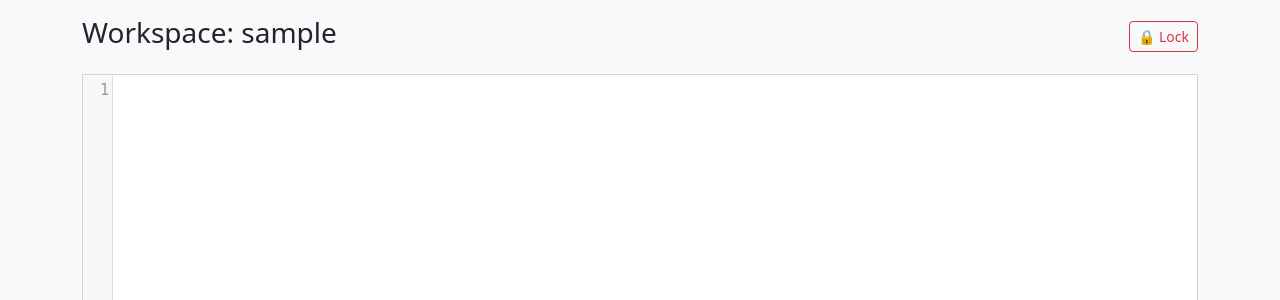
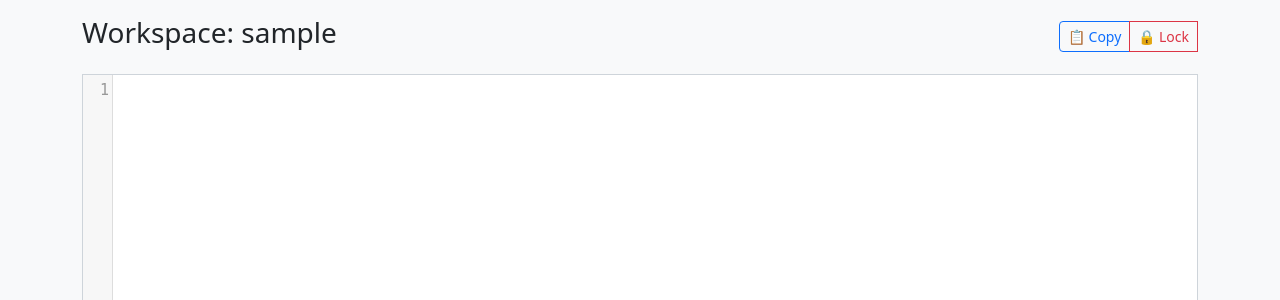
Before and after one commit to anuragkashyap19121-collab/codespace, a Flask app: a page that uses templates/index.html in a window 1280 px wide. Shown: the top 300 px of the page. Run offline with Flask 3, Linux system fonts and the light colour scheme; data comes from the database, SQL or seed files in the repository.

Commit message:
Update index.html

```diff
--- a/templates/index.html
+++ b/templates/index.html
@@ -22,7 +22,8 @@
   <div class="container">
     <div class="d-flex justify-content-between align-items-center mb-3">
       <h3 id="workspace-name"></h3>
-      <div>
+      <div class="btn-group">
+        <button id="copyBtn" class="btn btn-outline-primary btn-sm">📋 Copy</button>
         <button id="lockBtn" class="btn btn-outline-danger btn-sm">🔒 Lock</button>
         <button id="unlockBtn" class="btn btn-outline-success btn-sm" style="display:none;">🔓 Unlock</button>
       </div>
@@ -51,8 +52,8 @@
         lineNumbers: true, mode: "python", theme: "default", lineWrapping: true
       });
 
-      function showToast(msg = "Code Saved ✅") {
-        $("#toast").text(msg).stop(true, true).fadeIn(200).delay(1000).fadeOut(400);
+      function showToast(msg = "Code Saved ✅", color = "#198754") {
+        $("#toast").css("background", color).text(msg).stop(true, true).fadeIn(200).delay(1000).fadeOut(400);
       }
 
       // Load workspace data
@@ -72,6 +73,16 @@
           }
         });
       }
+
+      // Copy button
+      $("#copyBtn").click(() => {
+        const code = editor.getValue();
+        navigator.clipboard.writeText(code).then(() => {
+          showToast("📋 Code copied!", "#0d6efd");
+        }).catch(() => {
+          showToast("❌ Copy failed", "#dc3545");
+        });
+      });
 
       // Unlock workspace
       $("#unlockBtn").click(() => {
@@ -132,7 +143,7 @@
           contentType: "application/json",
           data: JSON.stringify({ password }),
           success: function () {
-            showToast("🔒 Workspace Locked");
+            showToast("🔒 Workspace Locked", "#dc3545");
             $("#lockForm").slideUp();
             locked = true;
             editor.setOption("readOnly", true);
```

• **ACTIVITY**
Print exactly what appears from the first line of the listing above down to the line containing "Update index.html", inclusive, and leave out all pictures.

• **TASK RESPONSE**
Before and after one commit to anuragkashyap19121-collab/codespace, a Flask app: a page that uses templates/index.html in a window 1280 px wide. Shown: the top 300 px of the page. Run offline with Flask 3, Linux system fonts and the light colour scheme; data comes from the database, SQL or seed files in the repository.

Commit message:
Update index.html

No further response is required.